• _Exercise_:
Where a line of the records holds the string "content", copy that line.

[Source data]
_ _ _ _ _ _ _
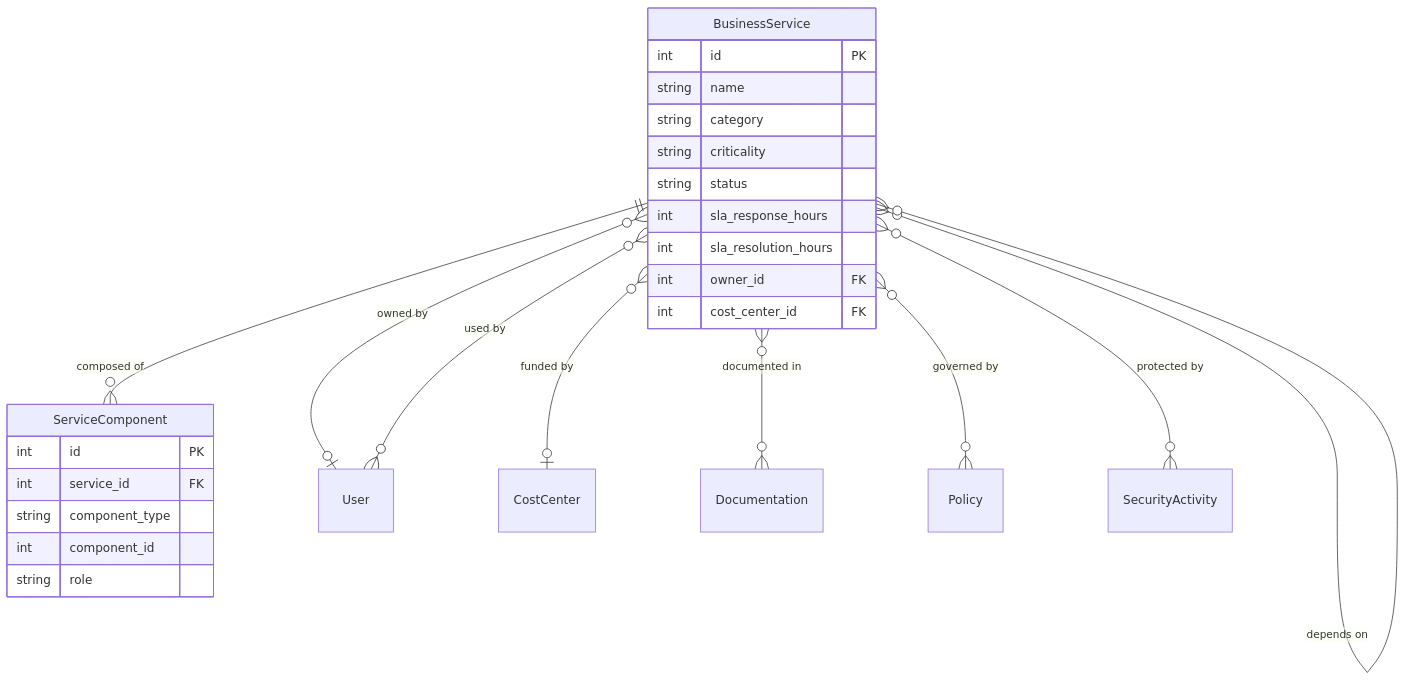
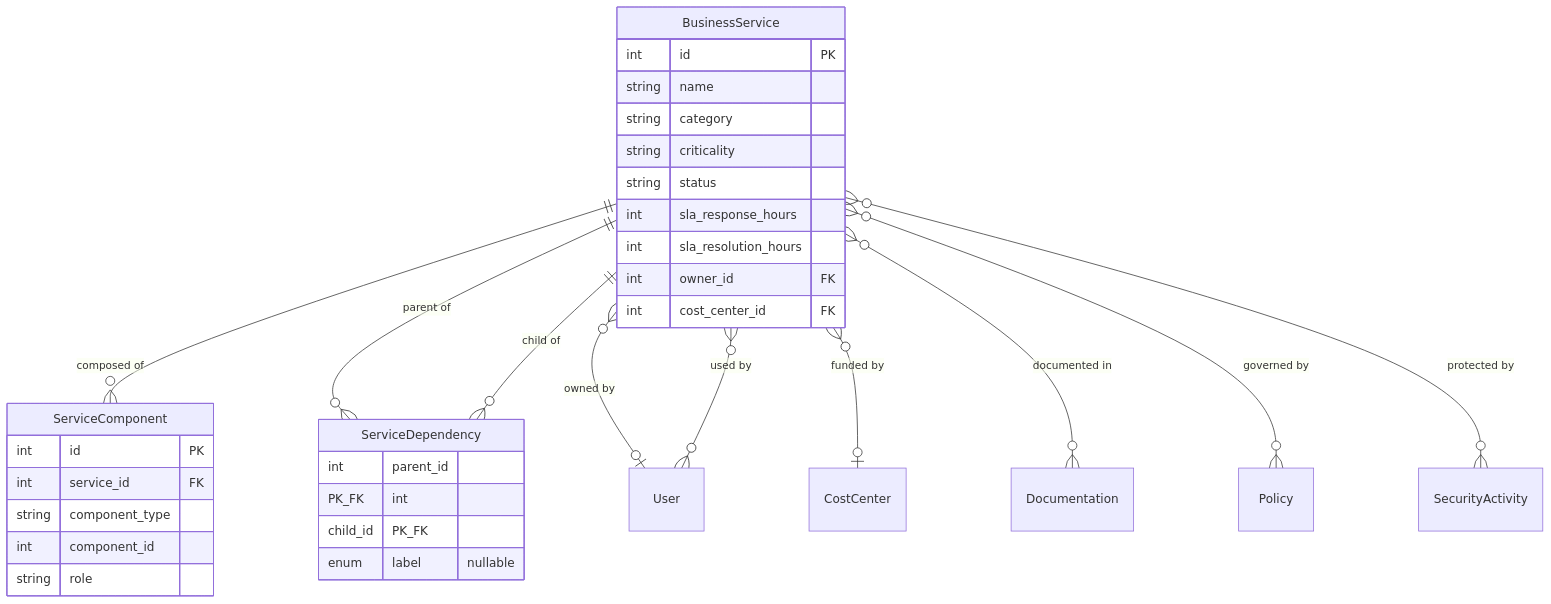
The seventh of 10 diagrams in docs-content/architecture/data-model.md (pixelotes/opsdeck-web), drawn with Mermaid before and after one commit. The commit also changed other lines of this file and 3 other files, not shown here.

````diff
--- a/docs-content/architecture/data-model.md
+++ b/docs-content/architecture/data-model.md
@@ -380,31 +380,38 @@
 ```mermaid
 erDiagram
     BusinessService ||--o{ ServiceComponent : "composed of"
-    BusinessService }o--o{ BusinessService : "depends on"
+    BusinessService ||--o{ ServiceDependency : "parent of"
+    BusinessService ||--o{ ServiceDependency : "child of"
     BusinessService }o--o| User : "owned by"
     BusinessService }o--o| CostCenter : "funded by"
     BusinessService }o--o{ User : "used by"
     BusinessService }o--o{ Documentation : "documented in"
     BusinessService }o--o{ Policy : "governed by"
     BusinessService }o--o{ SecurityActivity : "protected by"
 
     BusinessService {
         int id PK
         string name
         string category
         string criticality
         string status
         int sla_response_hours
         int sla_resolution_hours
         int owner_id FK
         int cost_center_id FK
     }
 
+    ServiceDependency {
+        int parent_id PK_FK
+        int child_id PK_FK
+        enum label "nullable"
+    }
+
     ServiceComponent {
         int id PK
         int service_id FK
         string component_type
         int component_id
         string role
     }
 ```
````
_ _ _ _ _ _ _
• _Result for this exercise_:
The seventh of 10 diagrams in docs-content/architecture/data-model.md (pixelotes/opsdeck-web), drawn with Mermaid before and after one commit. The commit also changed other lines of this file and 3 other files, not shown here.
--- a/docs-content/architecture/data-model.md
+++ b/docs-content/architecture/data-model.md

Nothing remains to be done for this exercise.